Internet Shakespeare Editions

Author: William Shakespeare
Editor: Donald L. Bailey
Peer Reviewed

Othello (Quarto 1, 1622)


48
The Tragedy of Othello

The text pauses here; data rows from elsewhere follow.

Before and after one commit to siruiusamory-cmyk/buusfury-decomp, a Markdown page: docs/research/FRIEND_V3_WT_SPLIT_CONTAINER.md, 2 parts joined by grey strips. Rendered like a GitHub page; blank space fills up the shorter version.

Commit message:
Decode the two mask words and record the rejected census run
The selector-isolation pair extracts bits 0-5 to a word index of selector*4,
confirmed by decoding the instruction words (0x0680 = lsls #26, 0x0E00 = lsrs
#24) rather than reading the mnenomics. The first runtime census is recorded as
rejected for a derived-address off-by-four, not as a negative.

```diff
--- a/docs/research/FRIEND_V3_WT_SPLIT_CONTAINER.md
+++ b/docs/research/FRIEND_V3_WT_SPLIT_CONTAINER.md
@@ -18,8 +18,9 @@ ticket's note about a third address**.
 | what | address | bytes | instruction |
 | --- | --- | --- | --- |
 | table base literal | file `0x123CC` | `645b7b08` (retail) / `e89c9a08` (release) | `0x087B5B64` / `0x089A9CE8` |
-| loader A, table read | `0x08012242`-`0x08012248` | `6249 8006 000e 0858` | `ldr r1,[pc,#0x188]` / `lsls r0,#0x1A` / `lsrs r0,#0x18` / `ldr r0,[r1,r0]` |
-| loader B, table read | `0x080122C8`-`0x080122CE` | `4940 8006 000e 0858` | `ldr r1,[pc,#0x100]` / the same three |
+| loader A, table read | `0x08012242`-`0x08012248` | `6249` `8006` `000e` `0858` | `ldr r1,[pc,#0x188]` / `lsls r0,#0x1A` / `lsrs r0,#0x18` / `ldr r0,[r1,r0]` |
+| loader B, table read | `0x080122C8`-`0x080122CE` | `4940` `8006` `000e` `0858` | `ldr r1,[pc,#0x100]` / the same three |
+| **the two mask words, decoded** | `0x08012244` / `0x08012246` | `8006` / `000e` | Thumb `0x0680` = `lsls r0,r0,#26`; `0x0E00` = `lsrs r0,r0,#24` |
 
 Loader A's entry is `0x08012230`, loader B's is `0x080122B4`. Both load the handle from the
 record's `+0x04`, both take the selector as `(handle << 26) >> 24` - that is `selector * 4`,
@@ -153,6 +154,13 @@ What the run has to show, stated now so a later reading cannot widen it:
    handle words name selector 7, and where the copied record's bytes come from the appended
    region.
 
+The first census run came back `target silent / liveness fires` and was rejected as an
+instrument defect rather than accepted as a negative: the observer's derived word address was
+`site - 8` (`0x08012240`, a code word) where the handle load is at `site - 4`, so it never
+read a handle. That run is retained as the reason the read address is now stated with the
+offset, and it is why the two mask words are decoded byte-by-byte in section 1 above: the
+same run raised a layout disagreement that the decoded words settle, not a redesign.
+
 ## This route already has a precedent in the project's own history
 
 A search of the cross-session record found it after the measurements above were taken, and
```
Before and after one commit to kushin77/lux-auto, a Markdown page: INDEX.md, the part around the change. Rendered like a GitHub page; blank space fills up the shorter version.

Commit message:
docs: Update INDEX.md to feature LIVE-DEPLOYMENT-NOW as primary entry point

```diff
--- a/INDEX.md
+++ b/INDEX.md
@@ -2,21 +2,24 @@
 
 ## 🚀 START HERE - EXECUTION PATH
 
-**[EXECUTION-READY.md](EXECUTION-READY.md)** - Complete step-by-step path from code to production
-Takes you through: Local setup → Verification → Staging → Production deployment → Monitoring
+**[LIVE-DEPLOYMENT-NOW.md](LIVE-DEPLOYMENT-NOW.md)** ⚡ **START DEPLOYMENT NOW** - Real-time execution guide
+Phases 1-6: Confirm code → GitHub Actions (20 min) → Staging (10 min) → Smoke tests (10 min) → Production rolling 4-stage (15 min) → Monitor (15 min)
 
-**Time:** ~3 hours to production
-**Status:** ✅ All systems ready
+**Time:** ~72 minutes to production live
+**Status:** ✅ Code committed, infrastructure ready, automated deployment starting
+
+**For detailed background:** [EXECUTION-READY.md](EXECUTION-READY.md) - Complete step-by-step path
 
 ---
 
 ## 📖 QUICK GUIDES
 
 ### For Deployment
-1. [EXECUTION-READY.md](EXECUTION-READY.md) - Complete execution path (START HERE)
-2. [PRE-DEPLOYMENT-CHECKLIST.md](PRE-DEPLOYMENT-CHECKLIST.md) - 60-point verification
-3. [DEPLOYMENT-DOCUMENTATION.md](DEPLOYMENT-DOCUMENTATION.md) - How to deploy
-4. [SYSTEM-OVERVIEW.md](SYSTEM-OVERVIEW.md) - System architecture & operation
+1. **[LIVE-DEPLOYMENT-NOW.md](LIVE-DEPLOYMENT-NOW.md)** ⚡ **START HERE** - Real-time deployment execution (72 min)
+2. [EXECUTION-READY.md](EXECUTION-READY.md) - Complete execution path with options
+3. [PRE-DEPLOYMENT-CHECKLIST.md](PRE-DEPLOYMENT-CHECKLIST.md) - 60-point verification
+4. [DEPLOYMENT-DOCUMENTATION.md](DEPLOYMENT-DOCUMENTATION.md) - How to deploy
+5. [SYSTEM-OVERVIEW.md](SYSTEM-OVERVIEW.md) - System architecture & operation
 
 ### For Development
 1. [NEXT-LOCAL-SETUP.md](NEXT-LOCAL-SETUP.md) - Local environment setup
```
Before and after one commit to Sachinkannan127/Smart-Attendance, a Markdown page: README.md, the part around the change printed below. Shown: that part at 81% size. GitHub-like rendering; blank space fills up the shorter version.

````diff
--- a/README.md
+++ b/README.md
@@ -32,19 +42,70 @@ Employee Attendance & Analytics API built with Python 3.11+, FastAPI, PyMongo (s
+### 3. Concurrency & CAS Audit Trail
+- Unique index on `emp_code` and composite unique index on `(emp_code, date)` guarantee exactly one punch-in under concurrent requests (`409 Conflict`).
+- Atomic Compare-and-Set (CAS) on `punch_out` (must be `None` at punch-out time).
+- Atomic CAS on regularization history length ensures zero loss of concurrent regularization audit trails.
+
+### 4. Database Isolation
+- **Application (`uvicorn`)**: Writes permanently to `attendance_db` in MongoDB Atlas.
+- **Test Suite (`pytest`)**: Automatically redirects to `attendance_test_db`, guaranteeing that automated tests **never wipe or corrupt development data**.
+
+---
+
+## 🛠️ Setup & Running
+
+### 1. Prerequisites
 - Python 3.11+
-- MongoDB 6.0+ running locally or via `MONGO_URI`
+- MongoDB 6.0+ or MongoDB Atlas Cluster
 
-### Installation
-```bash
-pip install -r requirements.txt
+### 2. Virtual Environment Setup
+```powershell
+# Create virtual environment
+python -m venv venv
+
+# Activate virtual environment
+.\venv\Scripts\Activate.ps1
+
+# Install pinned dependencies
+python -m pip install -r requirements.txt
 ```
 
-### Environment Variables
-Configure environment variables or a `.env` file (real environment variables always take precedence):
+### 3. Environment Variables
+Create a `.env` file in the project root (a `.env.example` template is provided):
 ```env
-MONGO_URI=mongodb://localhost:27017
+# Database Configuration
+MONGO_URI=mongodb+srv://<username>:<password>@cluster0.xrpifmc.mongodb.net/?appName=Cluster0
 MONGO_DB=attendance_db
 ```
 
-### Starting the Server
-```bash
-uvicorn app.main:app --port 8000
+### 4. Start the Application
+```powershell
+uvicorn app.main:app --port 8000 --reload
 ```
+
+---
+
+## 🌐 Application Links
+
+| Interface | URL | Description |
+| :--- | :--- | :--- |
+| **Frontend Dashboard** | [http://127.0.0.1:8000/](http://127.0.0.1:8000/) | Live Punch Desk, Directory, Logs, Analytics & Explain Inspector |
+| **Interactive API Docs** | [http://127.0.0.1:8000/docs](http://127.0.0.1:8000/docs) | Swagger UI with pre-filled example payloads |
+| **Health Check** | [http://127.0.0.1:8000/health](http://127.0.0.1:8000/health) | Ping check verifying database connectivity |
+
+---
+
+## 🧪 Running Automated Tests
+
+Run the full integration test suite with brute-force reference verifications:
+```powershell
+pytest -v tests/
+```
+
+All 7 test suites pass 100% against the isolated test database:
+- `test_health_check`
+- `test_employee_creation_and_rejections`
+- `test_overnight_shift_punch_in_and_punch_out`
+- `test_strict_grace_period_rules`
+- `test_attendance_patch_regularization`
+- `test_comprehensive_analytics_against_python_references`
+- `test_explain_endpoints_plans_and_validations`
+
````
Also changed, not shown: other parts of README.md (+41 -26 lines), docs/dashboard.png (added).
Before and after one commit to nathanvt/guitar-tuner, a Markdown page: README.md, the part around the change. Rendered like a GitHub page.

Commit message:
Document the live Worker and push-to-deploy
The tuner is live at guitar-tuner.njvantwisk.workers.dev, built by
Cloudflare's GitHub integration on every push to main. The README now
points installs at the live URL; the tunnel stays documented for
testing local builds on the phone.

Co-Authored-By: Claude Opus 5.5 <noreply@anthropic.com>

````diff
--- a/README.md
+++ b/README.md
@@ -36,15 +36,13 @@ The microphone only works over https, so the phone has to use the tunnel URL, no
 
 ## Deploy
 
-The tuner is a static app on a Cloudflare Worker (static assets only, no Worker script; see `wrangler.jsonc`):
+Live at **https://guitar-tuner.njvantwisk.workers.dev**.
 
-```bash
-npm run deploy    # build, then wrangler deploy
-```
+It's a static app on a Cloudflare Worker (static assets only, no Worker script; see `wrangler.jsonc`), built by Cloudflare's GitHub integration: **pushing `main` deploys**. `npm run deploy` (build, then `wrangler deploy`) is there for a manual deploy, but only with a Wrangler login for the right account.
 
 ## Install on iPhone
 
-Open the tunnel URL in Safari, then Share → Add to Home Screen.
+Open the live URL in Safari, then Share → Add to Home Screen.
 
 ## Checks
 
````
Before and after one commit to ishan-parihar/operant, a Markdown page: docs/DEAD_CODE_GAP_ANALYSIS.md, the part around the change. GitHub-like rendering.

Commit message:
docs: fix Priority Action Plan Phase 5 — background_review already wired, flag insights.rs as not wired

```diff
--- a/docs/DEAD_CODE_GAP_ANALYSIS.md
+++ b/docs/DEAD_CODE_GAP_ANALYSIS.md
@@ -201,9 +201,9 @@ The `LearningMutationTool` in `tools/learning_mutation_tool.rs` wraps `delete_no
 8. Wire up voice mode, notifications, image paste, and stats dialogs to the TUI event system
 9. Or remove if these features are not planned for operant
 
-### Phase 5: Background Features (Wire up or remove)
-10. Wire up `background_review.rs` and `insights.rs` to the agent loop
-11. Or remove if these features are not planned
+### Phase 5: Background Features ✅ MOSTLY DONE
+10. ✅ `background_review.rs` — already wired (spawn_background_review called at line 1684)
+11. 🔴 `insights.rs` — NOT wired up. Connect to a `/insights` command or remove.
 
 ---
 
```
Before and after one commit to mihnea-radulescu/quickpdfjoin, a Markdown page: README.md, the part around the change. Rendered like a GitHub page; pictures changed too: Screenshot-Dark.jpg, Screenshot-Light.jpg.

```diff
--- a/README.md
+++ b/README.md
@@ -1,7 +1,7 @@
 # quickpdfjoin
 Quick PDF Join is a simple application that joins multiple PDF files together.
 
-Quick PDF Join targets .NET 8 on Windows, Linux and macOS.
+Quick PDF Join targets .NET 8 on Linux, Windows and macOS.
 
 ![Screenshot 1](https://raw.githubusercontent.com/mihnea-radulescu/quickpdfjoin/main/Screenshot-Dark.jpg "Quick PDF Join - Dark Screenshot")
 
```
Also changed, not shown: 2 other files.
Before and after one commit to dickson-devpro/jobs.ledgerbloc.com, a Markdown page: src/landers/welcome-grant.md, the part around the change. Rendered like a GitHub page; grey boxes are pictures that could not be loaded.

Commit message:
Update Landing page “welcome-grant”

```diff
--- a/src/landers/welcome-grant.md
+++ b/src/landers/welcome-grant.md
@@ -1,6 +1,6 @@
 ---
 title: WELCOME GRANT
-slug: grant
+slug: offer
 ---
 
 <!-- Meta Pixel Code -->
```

For too much louing you.
Oth. I am bound to thee for euer.
1835Iag. I see this hath a little dasht your spirits.
Oth. Not a iot, not a iot.
Iag. Ifaith I feare it has.
I hope you will consider what is spoke,
Comes from my loue: But I doe see you are moou'd,
I am to pray you, not to straine my speech,
To groser issues, nor to larger reach,
Then to suspition.
Oth. I will not.
1845Iag. Should you doe so my Lord,
My speech should fall into such vile successe,
As my thoughts aime not at: Cassio's my trusty friend:
My Lord, I see you are moou'd.
1850Oth. No, not much moou'd,
I doe not thinke but Desdemona's honest.
Iag. Long liue she so, and long liue you to thinke so.
Oth. And yet how nature erring from it selfe.
1855Iag. I, there's the point: as to be bold with you,
Not to affect many proposed matches,
Of her owne Clime, complexion, and degree,
Whereto we see in all things, nature tends;
1860Fie we may smell in such a will, most ranke
Foule disproportion: thoughts vnnaturall.
But pardon me: I doe not in position,
Destinctly speake of her, tho I may feare
Her will recoyling to her better iudgement,
1865May fall to match you with her countrey formes,
And happily repent.
Oth. Farewell, if more
Thou doest perceiue, let me know more, set on
Thy wife to obserue: leaue me Iago.
Iag. My Lord I take my leaue.
Oth. Why did I marry? This honest creature doubtlesse
Sees and knowes more, much more then he vnfoulds.
1875 My Lord, I would I might intreate your honour,
To